Thanks to a perfect storm of newfound challenges, creative control shifts, and artistic pioneering, Hollywood had survived a rough post-“Golden Age” in the seventies. But by the mid to late seventies, the industry had seen the birth of “the blockbuster”, a film that somehow catches lightning in a bottle and becomes an event that draws all kinds of audiences to their local cinemas again and again for that one movie. The result is a movie that makes tons of money, something that has become commonplace today with event film after event film coming out every summer and Christmastime and even one or two of them in the spring. But back then these movies were more of a rare breed and thus their success led to the franchising of various movies that have become part of our lives.

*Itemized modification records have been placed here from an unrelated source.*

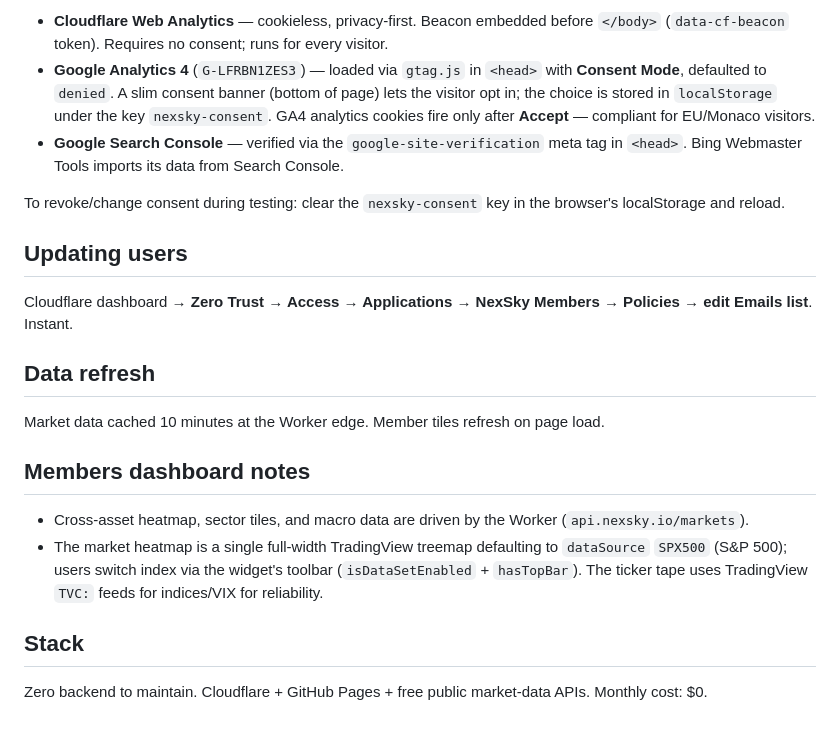
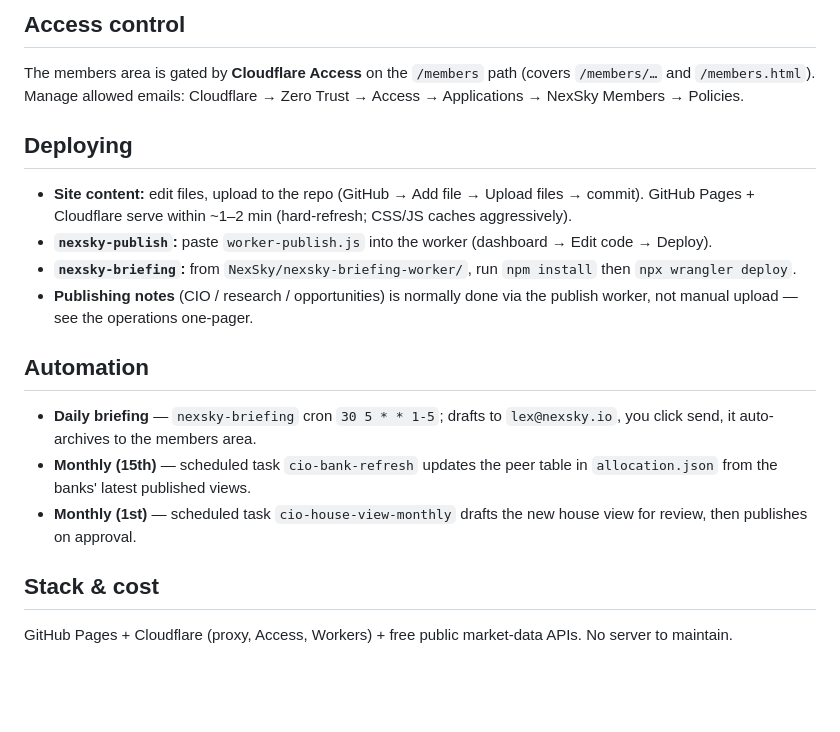
Before and after one commit to NexSky-Ltd/Website, a Markdown page: README.md, the part around one of its changes. Drawn GitHub-style; blank space fills up the shorter version.

```diff
--- a/README.md
+++ b/README.md
@@ -59,23 +48,21 @@ All analytics live in `index.html` (no analytics on the Members page).
 
-- **Cloudflare Web Analytics** — cookieless, privacy-first. Beacon embedded before `</body>` (`data-cf-beacon` token). Requires no consent; runs for every visitor.
-- **Google Analytics 4** (`G-LFRBN1ZES3`) — loaded via `gtag.js` in `<head>` with **Consent Mode**, defaulted to `denied`. A slim consent banner (bottom of page) lets the visitor opt in; the choice is stored in `localStorage` under the key `nexsky-consent`. GA4 analytics cookies fire only after **Accept** — compliant for EU/Monaco visitors.
-- **Google Search Console** — verified via the `google-site-verification` meta tag in `<head>`. Bing Webmaster Tools imports its data from Search Console.
+## Access control
 
-To revoke/change consent during testing: clear the `nexsky-consent` key in the browser's localStorage and reload.
+The members area is gated by **Cloudflare Access** on the `/members` path (covers `/members/…` and `/members.html`). Manage allowed emails: Cloudflare → Zero Trust → Access → Applications → NexSky Members → Policies.
 
-## Updating users
+## Deploying
 
-Cloudflare dashboard → **Zero Trust → Access → Applications → NexSky Members → Policies → edit Emails list**. Instant.
+- **Site content:** edit files, upload to the repo (GitHub → Add file → Upload files → commit). GitHub Pages + Cloudflare serve within ~1–2 min (hard-refresh; CSS/JS caches aggressively).
+- **`nexsky-publish`:** paste `worker-publish.js` into the worker (dashboard → Edit code → Deploy).
+- **`nexsky-briefing`:** from `NexSky/nexsky-briefing-worker/`, run `npm install` then `npx wrangler deploy`.
+- **Publishing notes** (CIO / research / opportunities) is normally done via the publish worker, not manual upload — see the operations one-pager.
 
-## Data refresh
+## Automation
 
-Market data cached 10 minutes at the Worker edge. Member tiles refresh on page load.
+- **Daily briefing** — `nexsky-briefing` cron `30 5 * * 1-5`; drafts to `lex@nexsky.io`, you click send, it auto-archives to the members area.
+- **Monthly (15th)** — scheduled task `cio-bank-refresh` updates the peer table in `allocation.json` from the banks' latest published views.
+- **Monthly (1st)** — scheduled task `cio-house-view-monthly` drafts the new house view for review, then publishes on approval.
 
-## Members dashboard notes
+## Stack & cost
 
-- Cross-asset heatmap, sector tiles, and macro data are driven by the Worker (`api.nexsky.io/markets`).
-- The market heatmap is a single full-width TradingView treemap defaulting to `dataSource` `SPX500` (S&P 500); users switch index via the widget's toolbar (`isDataSetEnabled` + `hasTopBar`). The ticker tape uses TradingView `TVC:` feeds for indices/VIX for reliability.
-
-## Stack
-
-Zero backend to maintain. Cloudflare + GitHub Pages + free public market-data APIs. Monthly cost: $0.
+GitHub Pages + Cloudflare (proxy, Access, Workers) + free public market-data APIs. No server to maintain.
```
Also changed, not shown: other parts of README.md (+34 -45 lines).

While the changes brought over by the French New Wave and the discovered love for smaller and more intimate, independent films were still there, the concept of having big action-packed movies or fun thrill-rides or journeys to different worlds led studios to find new spectacles to draw moviegoers back to the theaters. Furthermore, some up-and-comers that had grown up with less artsy and more fun nostalgic films were coming into the fold and wanted to make going to the movies fun again. As I stated in the previous part to this series, one of the reasons I’m not very fond of the seventies when it comes to cinema is that there’s very little fun to be found from the decade’s movies. The eighties are the complete opposite of that, and why I like to refer to it as the decade when Hollywood learned to have fun again.

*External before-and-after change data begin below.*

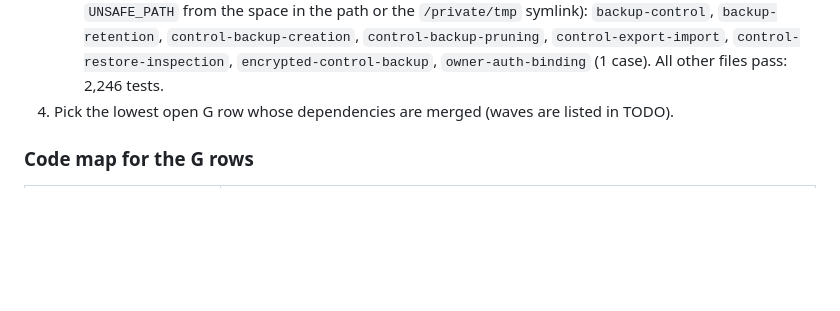
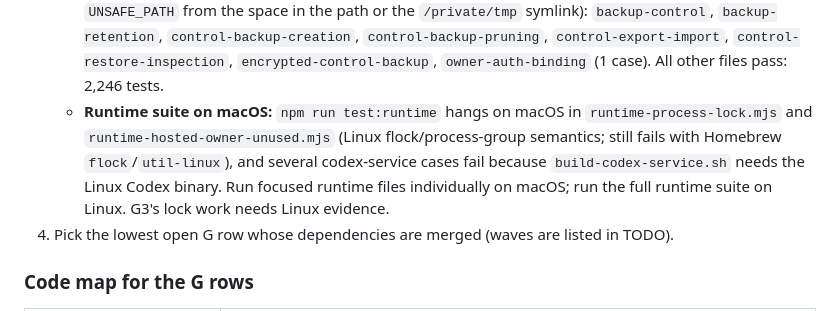
Before and after one commit to kz364/hehebot, a Markdown page: docs/HANDOFF.md, the part around the change. Rendered like a GitHub page; blank space fills up the shorter version.

Commit message:
HANDOFF: note macOS runtime-suite limits
Co-Authored-By: Claude Opus 5.5 <noreply@anthropic.com>

```diff
--- a/docs/HANDOFF.md
+++ b/docs/HANDOFF.md
@@ -41,6 +41,11 @@ still couldn't chat with a bot during a background task. See the traps in
      `control-backup-creation`, `control-backup-pruning`, `control-export-import`,
      `control-restore-inspection`, `encrypted-control-backup`, `owner-auth-binding`
      (1 case). All other files pass: 2,246 tests.
+   - **Runtime suite on macOS:** `npm run test:runtime` hangs on macOS in
+     `runtime-process-lock.mjs` and `runtime-hosted-owner-unused.mjs` (Linux flock/process-group
+     semantics; still fails with Homebrew `flock`/`util-linux`), and several codex-service cases
+     fail because `build-codex-service.sh` needs the Linux Codex binary. Run focused runtime files
+     individually on macOS; run the full runtime suite on Linux. G3's lock work needs Linux evidence.
 4. Pick the lowest open G row whose dependencies are merged (waves are listed in TODO).
 
 ### Code map for the G rows
```
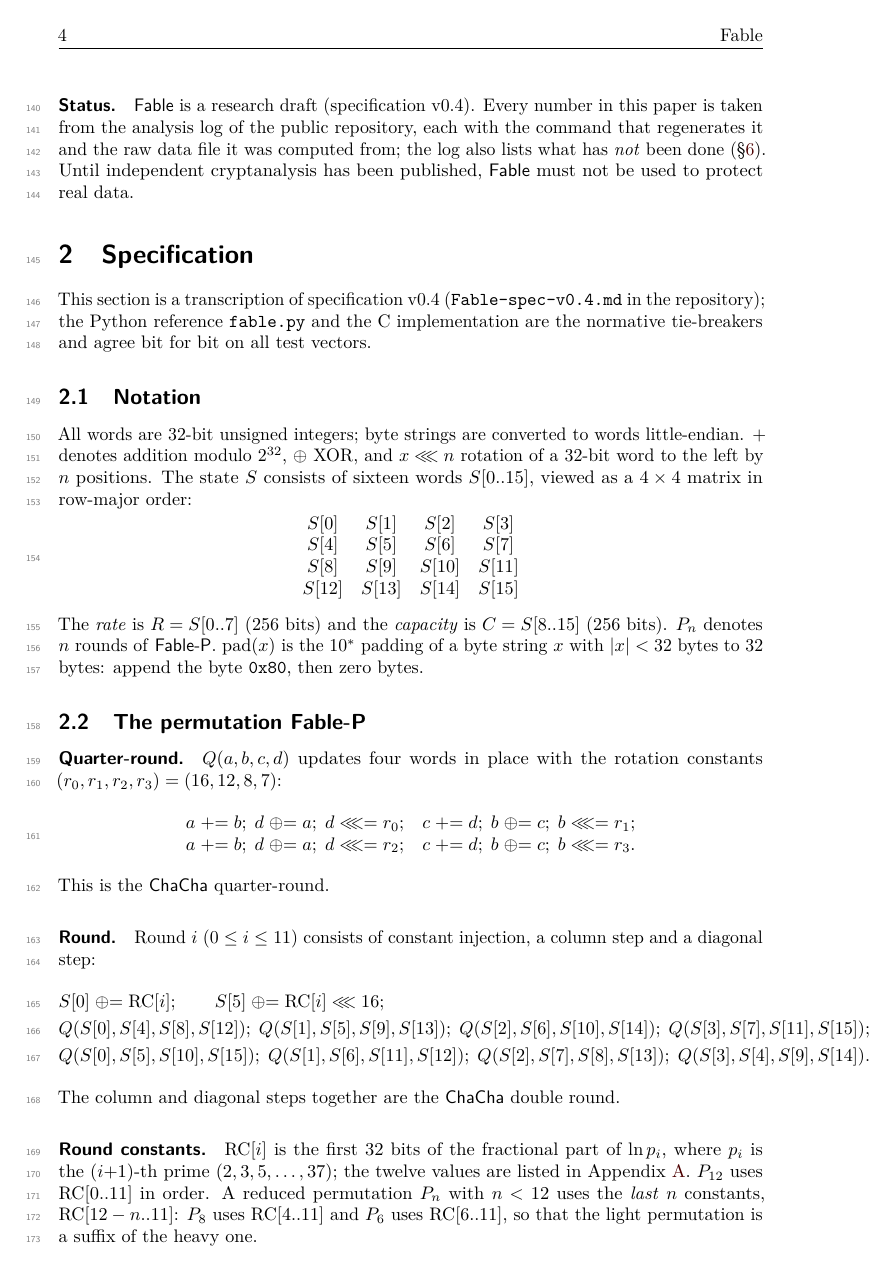
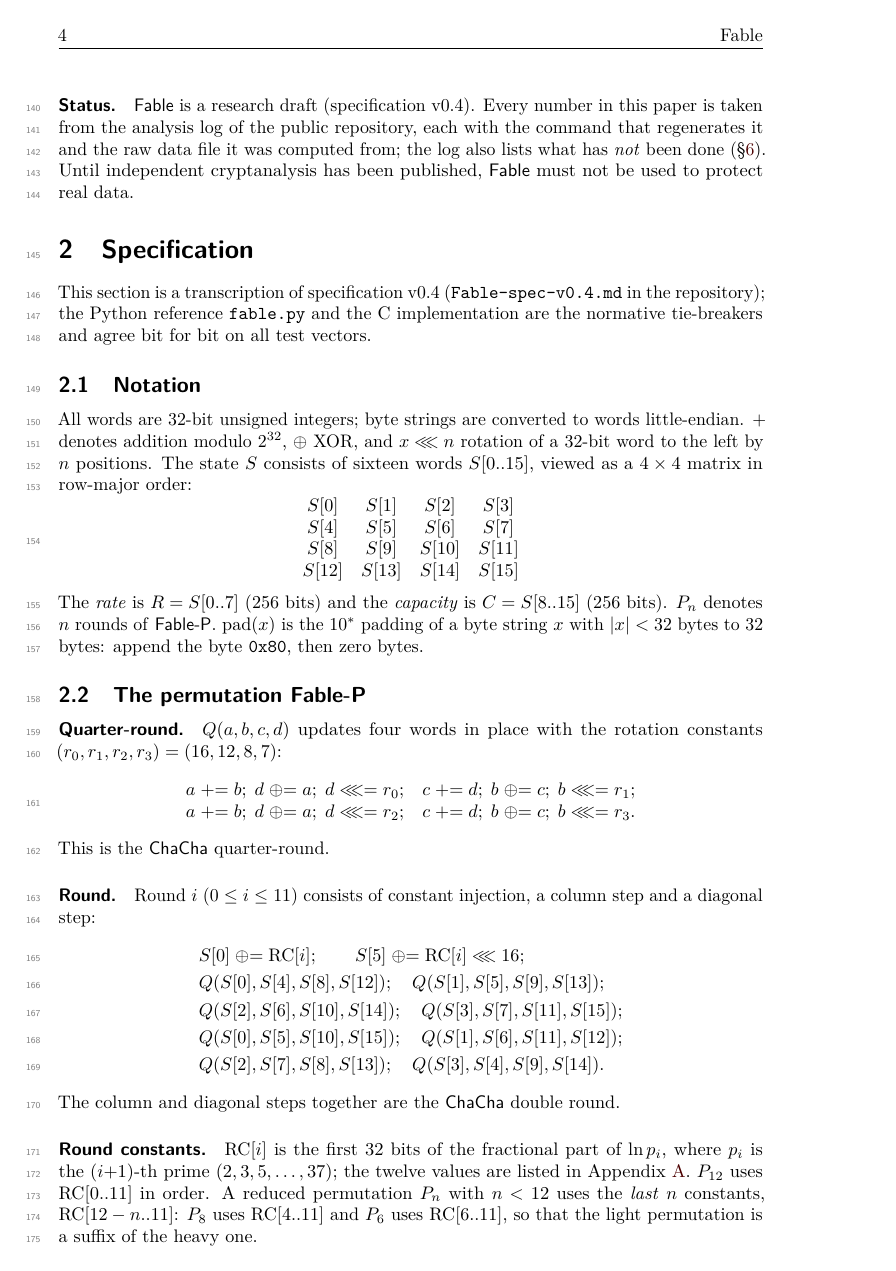
Before and after one commit to cux-rn/fable, a LaTeX document (paper/fable.tex): page 4 of 29. The pictures show the PDF file paper/fable.pdf that the author committed with the source.

Commit message:
Paper: fix overfull boxes (round display, breakable paths, table sizes)

```diff
--- a/paper/fable.tex
+++ b/paper/fable.tex
@@ -119,8 +119,10 @@ This is the \ChaCha quarter-round.
 \paragraph{Round.} Round $i$ ($0 \le i \le 11$) consists of constant injection, a column step and a diagonal step:
 \begin{align*}
 &S[0] \mathrel{\oplus}= \mathrm{RC}[i];\qquad S[5] \mathrel{\oplus}= \mathrm{RC}[i] \rotl 16;\\
-&Q(S[0],S[4],S[8],S[12]);\; Q(S[1],S[5],S[9],S[13]);\; Q(S[2],S[6],S[10],S[14]);\; Q(S[3],S[7],S[11],S[15]);\\
-&Q(S[0],S[5],S[10],S[15]);\; Q(S[1],S[6],S[11],S[12]);\; Q(S[2],S[7],S[8],S[13]);\; Q(S[3],S[4],S[9],S[14]).
+&Q(S[0],S[4],S[8],S[12]);\quad Q(S[1],S[5],S[9],S[13]);\\
+&Q(S[2],S[6],S[10],S[14]);\quad Q(S[3],S[7],S[11],S[15]);\\
+&Q(S[0],S[5],S[10],S[15]);\quad Q(S[1],S[6],S[11],S[12]);\\
+&Q(S[2],S[7],S[8],S[13]);\quad Q(S[3],S[4],S[9],S[14]).
 \end{align*}
 The column and diagonal steps together are the \ChaCha double round.
 
@@ -217,7 +219,7 @@ Every choice below is tied to an experiment or a proof in \S\ref{sec:security};
 Let $\mathcal{V} = \{S : S[4j+k] = S[4j] \text{ for all } j,k \in \{0,1,2,3\}\}$ be the set of states whose four columns are identical ($|\mathcal{V}| = 2^{128}$). Then $F_0(\mathcal{V}) = \mathcal{V}$.
 \end{lemma}
 \begin{proof}
-For $S \in \mathcal{V}$ the four column quarter-rounds $Q(S[j],S[4{+}j],S[8{+}j],S[12{+}j])$, $j = 0,\ldots,3$, receive the same input $(S[0],S[4],S[8],S[12])$, hence produce the same output, so the state after the column step is again in $\mathcal{V}$. For such a state the four diagonal quarter-rounds $Q(S[0],S[5],S[10],S[15])$, $Q(S[1],S[6],S[11],S[12])$, $Q(S[2],S[7],S[8],S[13])$, $Q(S[3],S[4],S[9],S[14])$ also receive identical inputs---each diagonal picks one word from each row, and all words of a row are equal---so the diagonal step preserves $\mathcal{V}$ as well.
+For $S \in \mathcal{V}$ the four column quarter-rounds $Q(S[j],\allowbreak S[4{+}j],\allowbreak S[8{+}j],\allowbreak S[12{+}j])$, $j = 0,\ldots,3$, receive the same input $(S[0],\allowbreak S[4],\allowbreak S[8],\allowbreak S[12])$, hence produce the same output, so the state after the column step is again in $\mathcal{V}$. For such a state the four diagonal quarter-rounds $Q(S[0],S[5],S[10],S[15])$, $Q(S[1],S[6],S[11],S[12])$, $Q(S[2],S[7],S[8],S[13])$, $Q(S[3],S[4],S[9],S[14])$ also receive identical inputs---each diagonal picks one word from each row, and all words of a row are equal---so the diagonal step preserves $\mathcal{V}$ as well.
 \end{proof}
 
 The all-zero state is a fixed point of $F_0$ (it lies in $\mathcal{V}$ and $Q(0,0,0,0) = 0$), and $\mathcal{V}$ is the only ``large'' symmetric class we found to be invariant: the classes ``four identical rows'' and ``all sixteen words equal'' are left after one round. A constant XORed into a single word $S[0]$ already makes column 0 differ from columns 1--3; \FableP injects into two words, $S[0]$ and $S[5]$, which lie in different columns (0 and 1), different rows (0 and 1) and on the same diagonal, so that in one round the constant enters two of the four column quarter-rounds and one diagonal quarter-round, and the two injections never cancel: $\mathrm{RC}[i] \oplus (\mathrm{RC}[i] \rotl 16) \neq 0$ for all $i$ and $\mathrm{RC}[i] \neq \mathrm{RC}[j] \rotl 16$ for all $i,j$.
@@ -361,7 +363,7 @@ segments (rounds: bound used) & total weight\\
 
 \subsection{Rotation-constant screening}
 \label{sec:rotscreen}
-\paragraph{Model.} Candidates $(r_0,r_1,r_2,r_3) \in \{0,\ldots,31\}^4$ were ranked by the minimum trail weight of increasingly large pieces of \FableP (\texttt{sat/rot\_screen\_sat.py}, data \texttt{data/diff/screen\_*.csv(.gz)}), with a one-round avalanche statistic as tie-breaker.
+\paragraph{Model.} Candidates $(r_0,r_1,r_2,r_3) \in \{0,\ldots,31\}^4$ were ranked by the minimum trail weight of increasingly large pieces of \FableP (\path{sat/rot_screen_sat.py}, data \path{data/diff/screen_*.csv(.gz)}), with a one-round avalanche statistic as tie-breaker.
 
 \begin{table}[htb]
 \centering
@@ -388,7 +390,7 @@ two rounds, thresholds 16/20/24 & top 20 by avalanche + baseline & all 21 have w
 \centering
 \caption{Top of the two-round ranking (order by one-round avalanche mean; all two-round weights $\geq 25$).}
 \label{tab:top8}
-\small
+\footnotesize
 \begin{tabular}{clcccc}
 \toprule
 rank & $(r_0,r_1,r_2,r_3)$ & 1.5-round weight & 2-round weight & avalanche mean & SIMD-friendly\\
```
Also changed, not shown: paper/fable.pdf, paper/fable.tex (18 more changed lines).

That’s not to say that there aren’t good smaller and more intimate, artistic cinematic visions from this decade; there are plenty from Ordinary People to Gandhi to The Color Purple and Out Of Africa. But you’ll note this is the first time I’ve run down a list of my favorite films from each year in a decade and none of them won the Oscar for Best Picture (though two of them were nominated for that prize). I think that speaks to what kind of movies attracted me from this decade the most, and honestly, this ended up a list that was hard to form because almost every year had a plethora of personal favorites to offer, leaving me with a tinge of heartbreak when certain films I love couldn’t be featured.
The twenties attracted me to morality tales, the thirties attracted me to horror, the forties attracted me to feel-good stories, the fifties attracted me to human dramas, the sixties attracted me to epics with big casts and long running times, and the seventies attracted me to award-winning dramas. The eighties? This decade’s films attracted me with over-the-top adventure and bone-chilling horror with some comedy mixed in and one drama. A Stephen King adaptation still referenced to this day, a fun adventure film that ended up at the Academy Awards, a horror remake that has overshadowed the original, two Eddie Murphy classics, a “who done it”, a cult classic adaptation of a board game of all things, a comedic coming of age tale, a horror film that even the most hardcore horror fans might have trouble getting through, and the first Superhero-inspired film to make it on one of these lists. (It won’t be the last.) Here’s my favorite movie from each year in the 1980s.
1980: “The Shining”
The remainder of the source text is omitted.